U.S. President Donald Trump has taught the world many lessons since his time in office – mostly on how not to govern.
(AP Photo/Carolyn Kaster)
Love him or hate him, Donald Trump has shown us a great deal in his short time on the political stage. For that, we should be grateful. Here are the lessons taught by Prof. Trump.
Grid operators set the prices for energy markets and are structured to take the lowest prices – a disadvantage for coal and nuclear power.
Two moves by the Trump administration signal a dramatic shift in energy policy to favor coal and nuclear, but markets forces and legal challenges mean changes could take years.
Unraveling Obamacare will be easier than fixing the nation’s insurance problems.
AP Photo/Evan Vucci
In most markets, diversity and choice foster robust competition. In health insurance they could lead to fragmentation and market failure.
U.S. President Donald Trump speaks at a campaign rally in support of Sen. Luther Strange, in Huntsville, Ala., on Sept. 22.
(AP Photo/Brynn Anderson, File)
Precisely because of his problems at home, Donald Trump wants to do more abroad – possibly with disastrous results. How can those who know foreign policy rein him in?
President Donald Trump talks with residents during a tour a neighborhood impacted by Hurricane Maria, Tuesday, Oct. 3, 2017, in Guaynabo, Puerto Rico.
Puerto Rico has focused significant efforts on branding – but at what cost?
TVA Kingston Fossil Plant in Tennessee, site of a 1.1 billion gallon spill of coal ash slurry in 2008, photographed on March 28, 2012.

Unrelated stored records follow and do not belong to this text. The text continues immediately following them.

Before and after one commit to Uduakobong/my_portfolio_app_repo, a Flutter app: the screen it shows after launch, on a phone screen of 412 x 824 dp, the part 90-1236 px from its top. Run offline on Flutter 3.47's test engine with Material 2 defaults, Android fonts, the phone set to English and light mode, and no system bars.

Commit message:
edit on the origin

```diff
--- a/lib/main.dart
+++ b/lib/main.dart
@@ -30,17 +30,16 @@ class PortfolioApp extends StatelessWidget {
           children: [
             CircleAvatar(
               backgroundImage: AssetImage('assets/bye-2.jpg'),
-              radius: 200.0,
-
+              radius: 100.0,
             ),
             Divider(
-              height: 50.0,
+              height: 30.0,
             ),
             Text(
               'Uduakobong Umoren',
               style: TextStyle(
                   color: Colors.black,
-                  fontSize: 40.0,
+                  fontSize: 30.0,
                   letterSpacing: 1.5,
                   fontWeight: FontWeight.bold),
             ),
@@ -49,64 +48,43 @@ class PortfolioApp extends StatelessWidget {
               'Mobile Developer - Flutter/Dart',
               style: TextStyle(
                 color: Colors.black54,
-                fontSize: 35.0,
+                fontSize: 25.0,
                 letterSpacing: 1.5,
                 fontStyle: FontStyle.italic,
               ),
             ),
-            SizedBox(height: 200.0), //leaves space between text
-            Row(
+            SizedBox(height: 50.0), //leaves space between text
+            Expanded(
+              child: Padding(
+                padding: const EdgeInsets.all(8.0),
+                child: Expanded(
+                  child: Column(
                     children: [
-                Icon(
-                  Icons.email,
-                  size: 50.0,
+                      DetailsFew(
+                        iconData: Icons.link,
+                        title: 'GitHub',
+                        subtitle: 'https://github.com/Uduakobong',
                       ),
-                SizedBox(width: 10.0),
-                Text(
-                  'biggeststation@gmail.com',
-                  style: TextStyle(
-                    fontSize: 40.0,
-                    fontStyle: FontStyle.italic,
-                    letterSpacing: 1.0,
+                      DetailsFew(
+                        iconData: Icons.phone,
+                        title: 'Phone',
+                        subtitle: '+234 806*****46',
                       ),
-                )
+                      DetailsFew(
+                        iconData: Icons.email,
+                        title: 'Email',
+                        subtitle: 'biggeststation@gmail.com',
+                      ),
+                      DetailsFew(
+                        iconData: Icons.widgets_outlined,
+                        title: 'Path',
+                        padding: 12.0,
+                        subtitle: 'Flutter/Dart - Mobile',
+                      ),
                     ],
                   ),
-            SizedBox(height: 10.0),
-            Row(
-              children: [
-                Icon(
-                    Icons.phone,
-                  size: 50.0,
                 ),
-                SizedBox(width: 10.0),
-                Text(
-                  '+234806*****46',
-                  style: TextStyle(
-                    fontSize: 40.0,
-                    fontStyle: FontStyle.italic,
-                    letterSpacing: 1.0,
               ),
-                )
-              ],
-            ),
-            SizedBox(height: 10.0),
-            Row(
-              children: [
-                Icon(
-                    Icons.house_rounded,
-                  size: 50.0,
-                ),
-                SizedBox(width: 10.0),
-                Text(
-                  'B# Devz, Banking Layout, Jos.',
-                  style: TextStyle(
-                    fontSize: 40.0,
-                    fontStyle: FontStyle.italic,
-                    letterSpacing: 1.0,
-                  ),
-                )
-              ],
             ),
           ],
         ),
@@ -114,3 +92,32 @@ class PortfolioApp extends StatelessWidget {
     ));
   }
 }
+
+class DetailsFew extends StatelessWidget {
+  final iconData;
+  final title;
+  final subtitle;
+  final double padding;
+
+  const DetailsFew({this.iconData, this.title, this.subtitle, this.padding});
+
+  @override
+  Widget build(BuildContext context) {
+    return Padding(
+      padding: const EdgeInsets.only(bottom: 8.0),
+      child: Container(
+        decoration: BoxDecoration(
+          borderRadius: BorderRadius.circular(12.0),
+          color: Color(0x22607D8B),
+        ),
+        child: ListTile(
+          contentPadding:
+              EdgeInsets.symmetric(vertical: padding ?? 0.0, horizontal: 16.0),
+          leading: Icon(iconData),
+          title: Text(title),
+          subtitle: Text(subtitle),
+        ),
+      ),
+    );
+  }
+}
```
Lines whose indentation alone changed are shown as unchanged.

Rural development experts say the best way to help coal communities by is investing in people, infrastructure and a clean environment. Instead, President Trump's budget cuts programs in these areas.
Demolishing the coal-fired R.E. Burger Power Station in Shadyside, Ohio, July 29, 2016.
Energy Secretary Rick Perry has proposed to reward coal plants for stockpiling fuel onsite – allegedly making the power system more reliable. Two economists give this idea a failing grade.
Speaker Paul Ryan talks about the new GOP tax plan.
President Trump recently released his tax plan, but he's also said he wants to stimulate the economy with infrastructure spending. Is one more effective than the other at boosting growth?
A crowd gathers before a speech by Ben Shapiro at University of California Berkeley.
AP Photo/Josh Edelson
From the football field to the library, this roundup of archival stories explores how the First Amendment applies to various aspects of our lives.
Trump’s tax plan will cost trillions.
AP Photo/Pavel Golovkin
President Trump released details of his tax plan, which would essentially benefit the wealthiest Americans by repealing the estate tax and other changes at the expense of the middle class.
Trump unveiled his tax cut in Indianapolis.
AP Photo/Michael Conroy
The administration wants to cut the tax rate on so-called pass-through entities, which is likely to lead to creative tax planning and outright evasion, damaging faith in the system.
Interior Secretary Ryan Zinke has proposed shrinking Oregon’s Cascade-Siskiyou National Monument and allowing more public access and road maintenance.
Environmental law and natural resource experts respond to Interior Secretary Ryan Zinke's proposals to shrink four national monuments and allow logging, fishing and other activities in six more.
Public lands along the south fork of the Snake River in southeastern Idaho.
Interior Secretary Ryan Zinke calls himself "a Teddy Roosevelt guy," but supports many actions that critics call anti-conservation, such as shrinking national monuments and fast-tracking energy projects.
Dallas Cowboys owner Jerry Jones joined his team in taking a knee before a game on Sept. 25.
AP Photo/Matt York
Team owners' defense of their players 'taking a knee' during the national anthem shows the vital role business leaders play in political discourse – one championed by Citizens United.
War of words (for now).
Trump seems to think all potential nuclear agitators are alike. He's wrong, and perhaps disastrously so.
Anti-government protesters march in Guatemala City, Guatemala, Sept. 20, 2017.
What happens when outsiders step in with good intentions? As the crisis in Guatemala shows, it's complicated.
North Korea’s Kim Jong Un called Trump a ‘dotard.’
KCNA via Reuters
The latest salvo of insults and threats between President Trump and North Korea's Kim brought the region a little bit closer to war. China, North Korea's closest trading partner, may be the only way out.
U.S. Supreme Court Justice Ruth Bader Ginsburg.
AP Photo/Charles Rex Arbogast
A survey asked Americans what they would do if the Supreme Court started making many unpopular decisions. Here's what they said.
World leaders listen to President Trump speak at the General Assembly.
AP Photo/Seth Wenig
President Trump's fiery speech at the United Nations received a mostly subdued response from world leaders and others. Is there a risk we're becoming complacent?
The imposition of steep duties on imported solar panel components could jeopardize thousands of jobs in the industry.
A trade spat could jack up the cost of going solar, killing jobs and obstructing efforts to do something about climate change.